Difference listings:

______

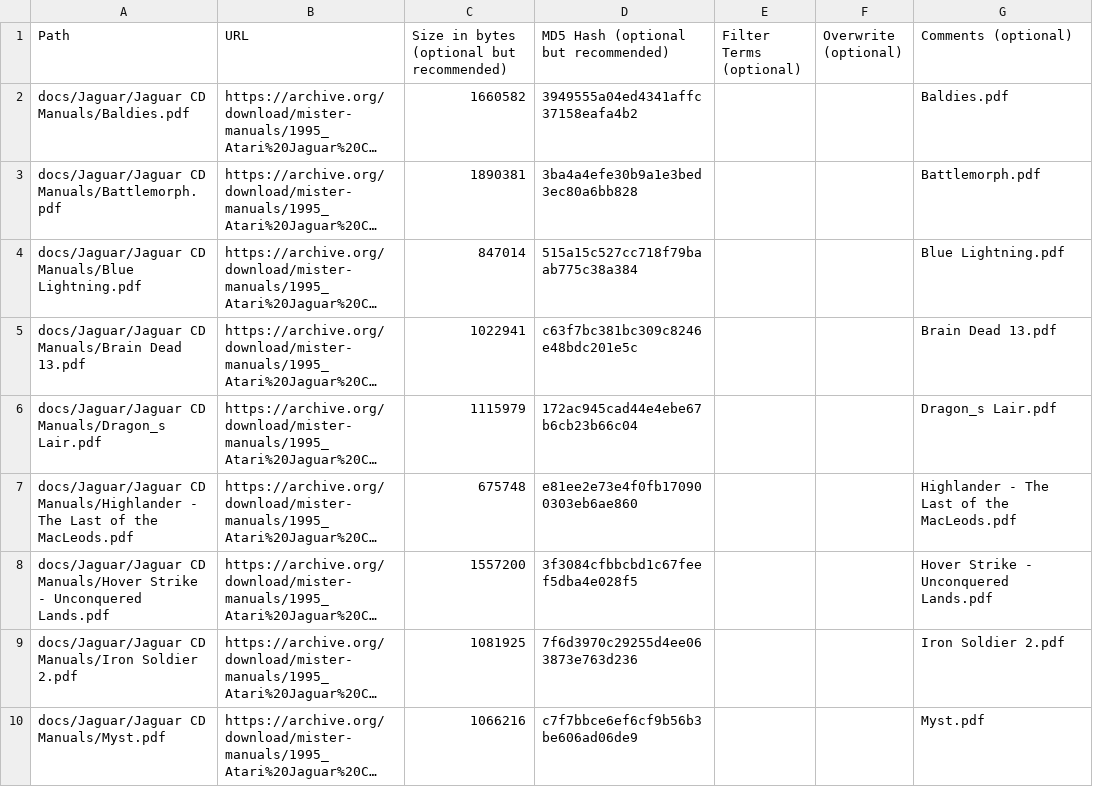
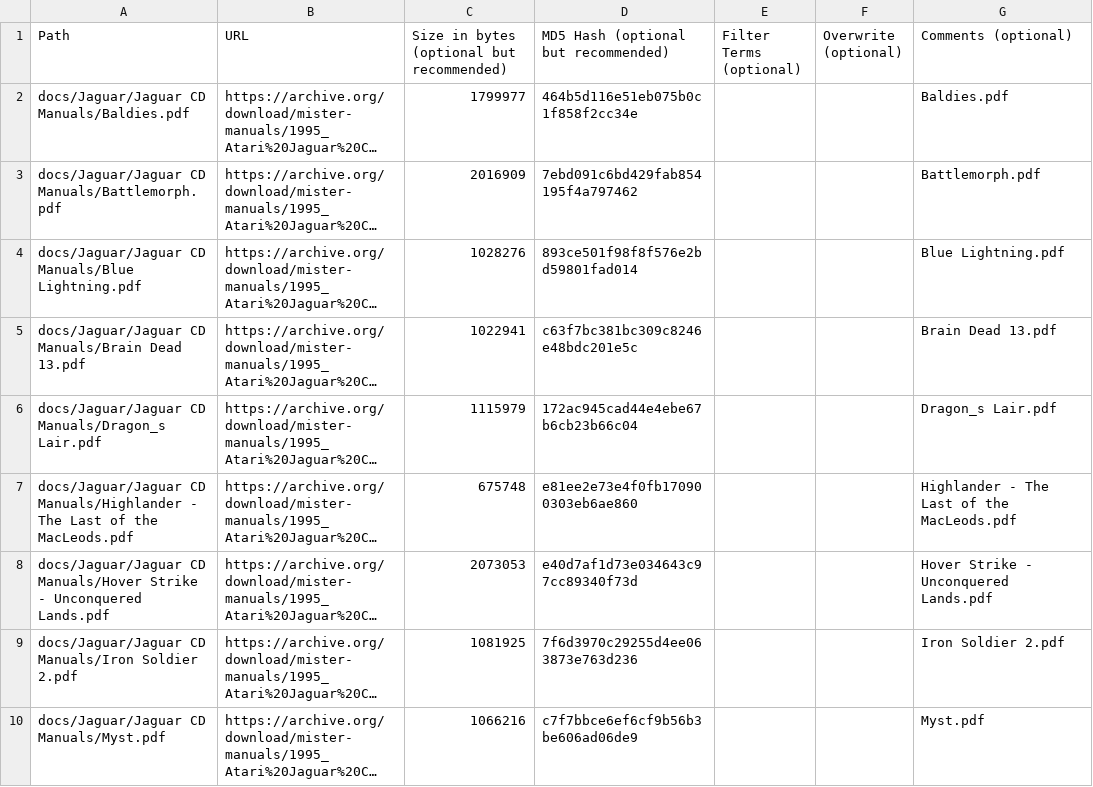
Before and after one commit to ajgowans/manualsdb-jaguarcd, a CSV file: external_files.csv, drawn as a sheet; only a part is shown; long unchanged cells end in …; the diff names each change by its address in the sheet, - before the commit and + after, or states it on an @@ line.

Commit message:
Update external_files.csv

```diff
--- a/external_files.csv
+++ b/external_files.csv
-C2: 1660582
+C2: 1799977
-D2: 3949555a04ed4341affc37158eafa4b2
+D2: 464b5d116e51eb075b0c1f858f2cc34e
-C3: 1890381
+C3: 2016909
-D3: 3ba4a4efe30b9a1e3bed3ec80a6bb828
+D3: 7ebd091c6bd429fab854195f4a797462
-C4: 847014
+C4: 1028276
-D4: 515a15c527cc718f79baab775c38a384
+D4: 893ce501f98f8f576e2bd59801fad014
-C8: 1557200
+C8: 2073053
-D8: 3f3084cfbbcbd1c67feef5dba4e028f5
+D8: e40d7af1d73e034643c97cc89340f73d
```
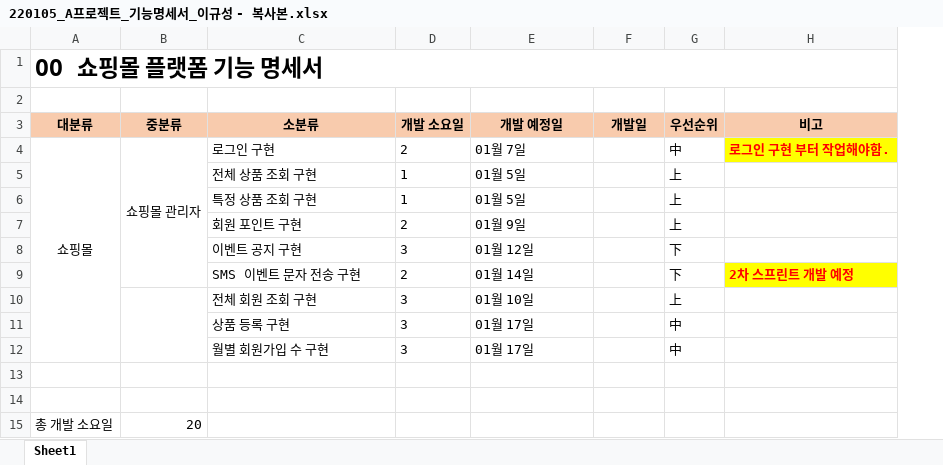
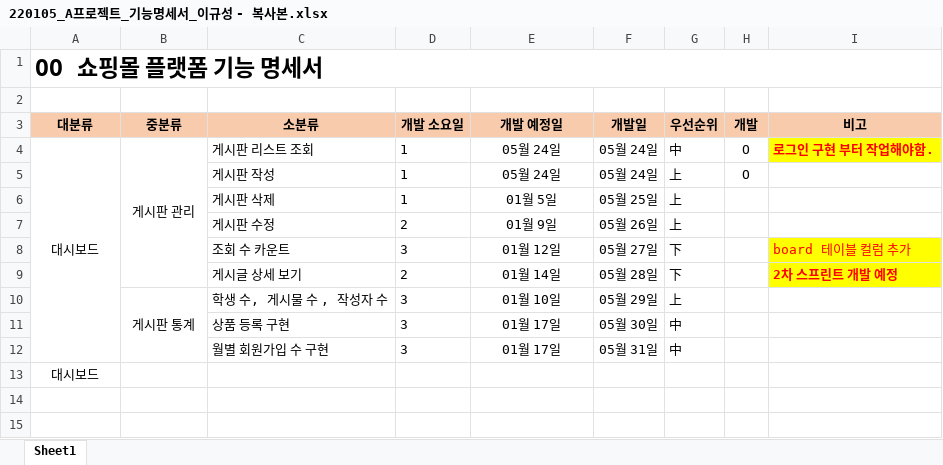
Before and after one commit to 2gyusung/DW_Memo, an Excel workbook: 수업내용/요구사항분석/요구사항/220105_A프로젝트_기능명세서_이규성 - 복사본.xlsx, sheet Sheet1, drawn as a sheet; values as stored, in another font and other column widths than the file's, no borders; removed rows and columns are numbered as before the commit, all else as after; the diff names each change by its address in the sheet, - before the commit and + after, or states it on an @@ line.

```diff
--- a/수업내용/요구사항분석/요구사항/220105_A프로젝트_기능명세서_이규성 - 복사본.xlsx (sheet Sheet1)
+++ b/수업내용/요구사항분석/요구사항/220105_A프로젝트_기능명세서_이규성 - 복사본.xlsx (sheet Sheet1)
+column H (개발), empty
-row 4: 쇼핑몰 | 쇼핑몰 관리자 | 로그인 구현 | 2 | 01월 7일 |  | 中 | 로그인 구현 부터 작업해야함.
-row 5:  |  | 전체 상품 조회 구현 | 1 | 01월 5일 |  | 上
+row 4: 대시보드 | 게시판 관리 | 게시판 리스트 조회 | 1 | 05월 24일 | 05월 24일 | 中 | O | 로그인 구현 부터 작업해야함.
+row 5:  |  | 게시판 작성 | 1 | 05월 24일 | 05월 24일 | 上 | O
-C6 (소분류): 특정 상품 조회 구현
+C6 (소분류): 게시판 삭제
-E6:E12 alignment: left
+E6:E12 alignment: center
-F6 (개발일): (empty)
+F6 (개발일): 05월 25일
-C7 (소분류): 회원 포인트 구현
+C7 (소분류): 게시판 수정
-F7 (개발일): (empty)
+F7 (개발일): 05월 26일
-C8 (소분류): 이벤트 공지 구현
+C8 (소분류): 조회 수 카운트
-F8 (개발일): (empty)
+F8 (개발일): 05월 27일
-I8 (비고): (empty)
+I8 (비고): board 테이블 컬럼 추가
-I8 fill: none
+I8 fill: #FFFF00
-C9 (소분류): SMS 이벤트 문자 전송 구현
+C9 (소분류): 게시글 상세 보기
-F9 (개발일): (empty)
+F9 (개발일): 05월 28일
-B10 (중분류): (empty)
+B10 (중분류): 게시판 통계
-C10 (소분류): 전체 회원 조회 구현
+C10 (소분류): 학생 수, 게시물 수 , 작성자 수
-F10 (개발일): (empty)
+F10 (개발일): 05월 29일
-F11 (개발일): (empty)
+F11 (개발일): 05월 30일
-F12 (개발일): (empty)
+F12 (개발일): 05월 31일
-A13 (대분류): (empty)
+A13 (대분류): 대시보드
-row 14: (empty)
-row 15: 총 개발 소요일 | 20
```
Also changed, not shown: 36 other files.
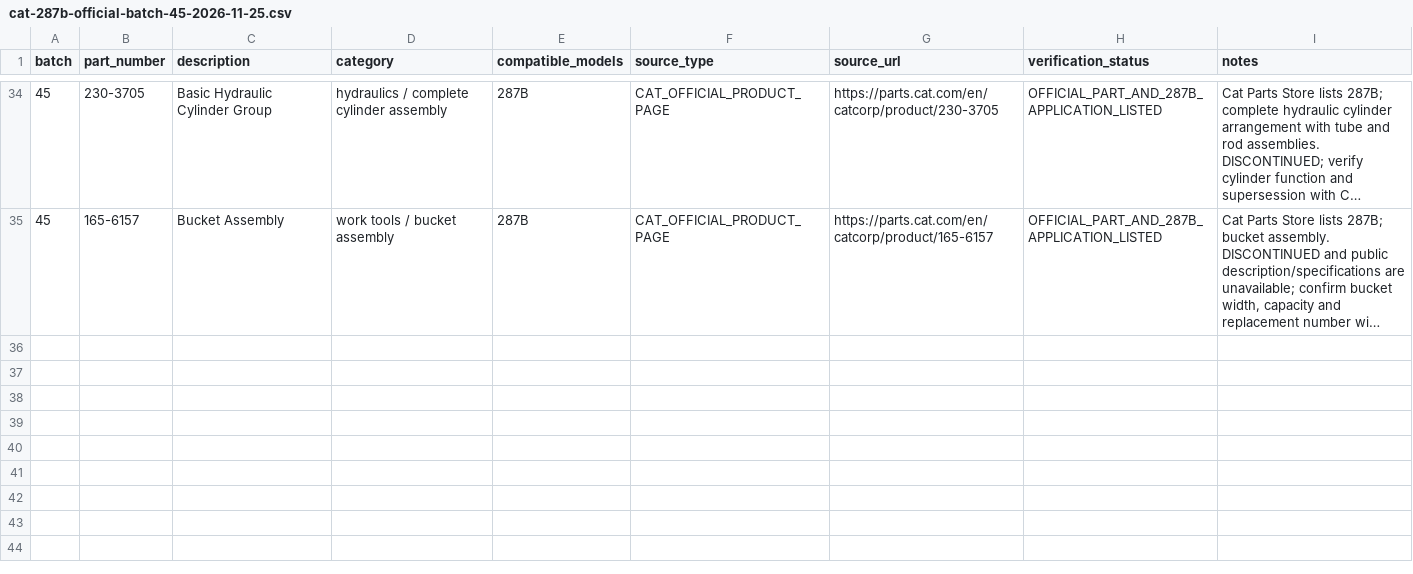
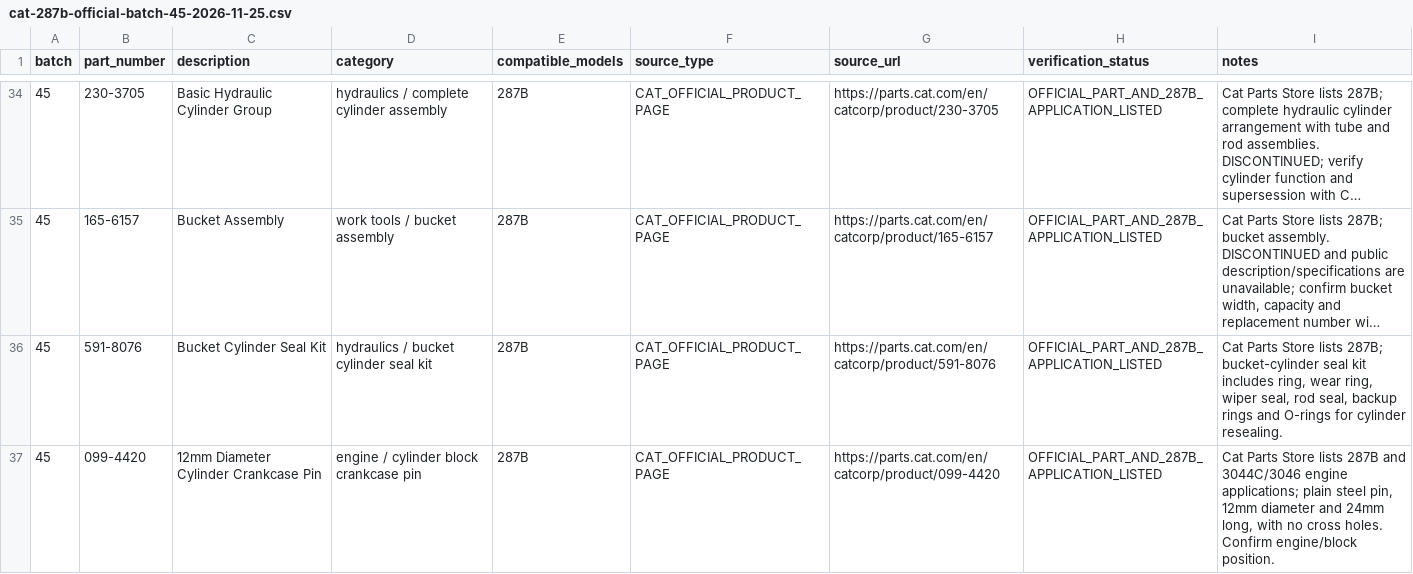
Before and after one commit to saeed860/Amoot-Machine, a CSV file: data/cat-287b-official-batch-45-2026-11-25.csv, drawn as a sheet; only a part is shown, gaps mark what is left out; long unchanged cells end in …; the diff names each change by its address in the sheet, - before the commit and + after, or states it on an @@ line.

Commit message:
catalog: add two Cat 287B cylinder and engine parts to batch 45

```diff
--- a/data/cat-287b-official-batch-45-2026-11-25.csv
+++ b/data/cat-287b-official-batch-45-2026-11-25.csv
+row 36: 45 | 591-8076 | Bucket Cylinder Seal Kit | hydraulics / bucket cylinder seal kit | 287B | CAT_OFFICIAL_PRODUCT_PAGE | https://parts.cat.com/en/catcorp/product/591-8076 | OFFICIAL_PART_AND_287B_APPLICATION_LISTED | Cat Parts Store lists 287B; bucket-cylinder seal kit includes ring, wear ring, wiper seal, rod seal, backup rings and O-rings for cylinder resealing.
+row 37: 45 | 099-4420 | 12mm Diameter Cylinder Crankcase Pin | engine / cylinder block crankcase pin | 287B | CAT_OFFICIAL_PRODUCT_PAGE | https://parts.cat.com/en/catcorp/product/099-4420 | OFFICIAL_PART_AND_287B_APPLICATION_LISTED | Cat Parts Store lists 287B and 3044C/3046 engine applications; plain steel pin, 12mm diameter and 24mm long, with no cross holes. Confirm engine/block position.
```
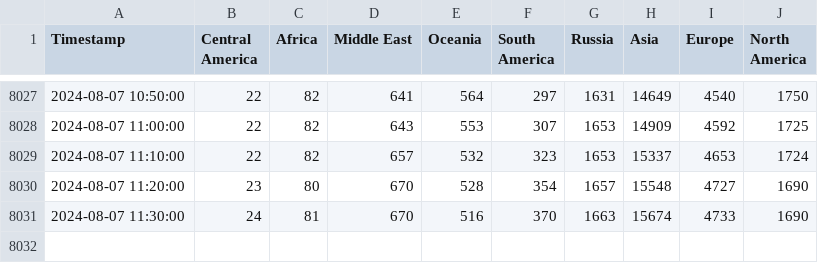
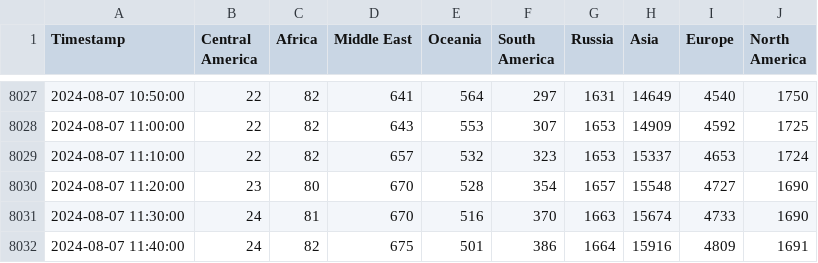
Before and after one commit to ehan03/Steam-Time-Series, a CSV file: data/bandwidths.csv, drawn as a sheet; only a part is shown, gaps mark what is left out; the diff names each change by its address in the sheet, - before the commit and + after, or states it on an @@ line.

```diff
--- a/data/bandwidths.csv
+++ b/data/bandwidths.csv
+row 8032: 2024-08-07 11:40:00 | 24 | 82 | 675 | 501 | 386 | 1664 | 15916 | 4809 | 1691
```
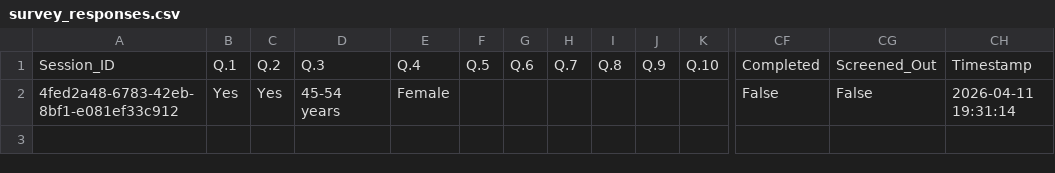
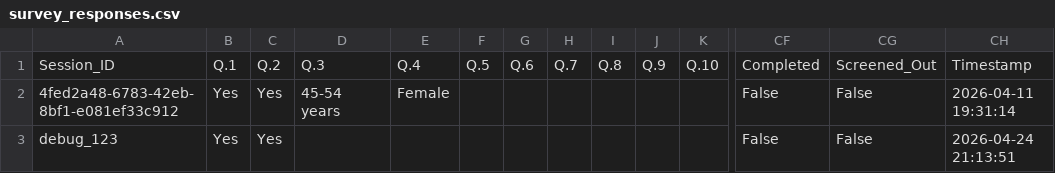
Before and after one commit to the-irritater/mumbai_travel_survey_bot, a CSV file: survey_responses.csv, drawn as a sheet; only a part is shown, gaps mark what is left out; rows hold the shown columns only; the diff names each change by its address in the sheet, - before the commit and + after, or states it on an @@ line.

```diff
--- a/survey_responses.csv
+++ b/survey_responses.csv
+row 3: debug_123 | Yes | Yes |  |  |  |  |  |  |  |  | False | False | 2026-04-24 21:13:51
```
Also changed, not shown: 2 other files.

______

Your copy of the entries should be exact and free of pictures.

Before and after one commit to ajgowans/manualsdb-jaguarcd, a CSV file: external_files.csv, drawn as a sheet; only a part is shown; long unchanged cells end in …; the diff names each change by its address in the sheet, - before the commit and + after, or states it on an @@ line.

Commit message:
Update external_files.csv

```diff
--- a/external_files.csv
+++ b/external_files.csv
-C2: 1660582
+C2: 1799977
-D2: 3949555a04ed4341affc37158eafa4b2
+D2: 464b5d116e51eb075b0c1f858f2cc34e
-C3: 1890381
+C3: 2016909
-D3: 3ba4a4efe30b9a1e3bed3ec80a6bb828
+D3: 7ebd091c6bd429fab854195f4a797462
-C4: 847014
+C4: 1028276
-D4: 515a15c527cc718f79baab775c38a384
+D4: 893ce501f98f8f576e2bd59801fad014
-C8: 1557200
+C8: 2073053
-D8: 3f3084cfbbcbd1c67feef5dba4e028f5
+D8: e40d7af1d73e034643c97cc89340f73d
```
Before and after one commit to 2gyusung/DW_Memo, an Excel workbook: 수업내용/요구사항분석/요구사항/220105_A프로젝트_기능명세서_이규성 - 복사본.xlsx, sheet Sheet1, drawn as a sheet; values as stored, in another font and other column widths than the file's, no borders; removed rows and columns are numbered as before the commit, all else as after; the diff names each change by its address in the sheet, - before the commit and + after, or states it on an @@ line.

```diff
--- a/수업내용/요구사항분석/요구사항/220105_A프로젝트_기능명세서_이규성 - 복사본.xlsx (sheet Sheet1)
+++ b/수업내용/요구사항분석/요구사항/220105_A프로젝트_기능명세서_이규성 - 복사본.xlsx (sheet Sheet1)
+column H (개발), empty
-row 4: 쇼핑몰 | 쇼핑몰 관리자 | 로그인 구현 | 2 | 01월 7일 |  | 中 | 로그인 구현 부터 작업해야함.
-row 5:  |  | 전체 상품 조회 구현 | 1 | 01월 5일 |  | 上
+row 4: 대시보드 | 게시판 관리 | 게시판 리스트 조회 | 1 | 05월 24일 | 05월 24일 | 中 | O | 로그인 구현 부터 작업해야함.
+row 5:  |  | 게시판 작성 | 1 | 05월 24일 | 05월 24일 | 上 | O
-C6 (소분류): 특정 상품 조회 구현
+C6 (소분류): 게시판 삭제
-E6:E12 alignment: left
+E6:E12 alignment: center
-F6 (개발일): (empty)
+F6 (개발일): 05월 25일
-C7 (소분류): 회원 포인트 구현
+C7 (소분류): 게시판 수정
-F7 (개발일): (empty)
+F7 (개발일): 05월 26일
-C8 (소분류): 이벤트 공지 구현
+C8 (소분류): 조회 수 카운트
-F8 (개발일): (empty)
+F8 (개발일): 05월 27일
-I8 (비고): (empty)
+I8 (비고): board 테이블 컬럼 추가
-I8 fill: none
+I8 fill: #FFFF00
-C9 (소분류): SMS 이벤트 문자 전송 구현
+C9 (소분류): 게시글 상세 보기
-F9 (개발일): (empty)
+F9 (개발일): 05월 28일
-B10 (중분류): (empty)
+B10 (중분류): 게시판 통계
-C10 (소분류): 전체 회원 조회 구현
+C10 (소분류): 학생 수, 게시물 수 , 작성자 수
-F10 (개발일): (empty)
+F10 (개발일): 05월 29일
-F11 (개발일): (empty)
+F11 (개발일): 05월 30일
-F12 (개발일): (empty)
+F12 (개발일): 05월 31일
-A13 (대분류): (empty)
+A13 (대분류): 대시보드
-row 14: (empty)
-row 15: 총 개발 소요일 | 20
```
Also changed, not shown: 36 other files.
Before and after one commit to saeed860/Amoot-Machine, a CSV file: data/cat-287b-official-batch-45-2026-11-25.csv, drawn as a sheet; only a part is shown, gaps mark what is left out; long unchanged cells end in …; the diff names each change by its address in the sheet, - before the commit and + after, or states it on an @@ line.

Commit message:
catalog: add two Cat 287B cylinder and engine parts to batch 45

```diff
--- a/data/cat-287b-official-batch-45-2026-11-25.csv
+++ b/data/cat-287b-official-batch-45-2026-11-25.csv
+row 36: 45 | 591-8076 | Bucket Cylinder Seal Kit | hydraulics / bucket cylinder seal kit | 287B | CAT_OFFICIAL_PRODUCT_PAGE | https://parts.cat.com/en/catcorp/product/591-8076 | OFFICIAL_PART_AND_287B_APPLICATION_LISTED | Cat Parts Store lists 287B; bucket-cylinder seal kit includes ring, wear ring, wiper seal, rod seal, backup rings and O-rings for cylinder resealing.
+row 37: 45 | 099-4420 | 12mm Diameter Cylinder Crankcase Pin | engine / cylinder block crankcase pin | 287B | CAT_OFFICIAL_PRODUCT_PAGE | https://parts.cat.com/en/catcorp/product/099-4420 | OFFICIAL_PART_AND_287B_APPLICATION_LISTED | Cat Parts Store lists 287B and 3044C/3046 engine applications; plain steel pin, 12mm diameter and 24mm long, with no cross holes. Confirm engine/block position.
```
Before and after one commit to ehan03/Steam-Time-Series, a CSV file: data/bandwidths.csv, drawn as a sheet; only a part is shown, gaps mark what is left out; the diff names each change by its address in the sheet, - before the commit and + after, or states it on an @@ line.

```diff
--- a/data/bandwidths.csv
+++ b/data/bandwidths.csv
+row 8032: 2024-08-07 11:40:00 | 24 | 82 | 675 | 501 | 386 | 1664 | 15916 | 4809 | 1691
```
Before and after one commit to the-irritater/mumbai_travel_survey_bot, a CSV file: survey_responses.csv, drawn as a sheet; only a part is shown, gaps mark what is left out; rows hold the shown columns only; the diff names each change by its address in the sheet, - before the commit and + after, or states it on an @@ line.

```diff
--- a/survey_responses.csv
+++ b/survey_responses.csv
+row 3: debug_123 | Yes | Yes |  |  |  |  |  |  |  |  | False | False | 2026-04-24 21:13:51
```
Also changed, not shown: 2 other files.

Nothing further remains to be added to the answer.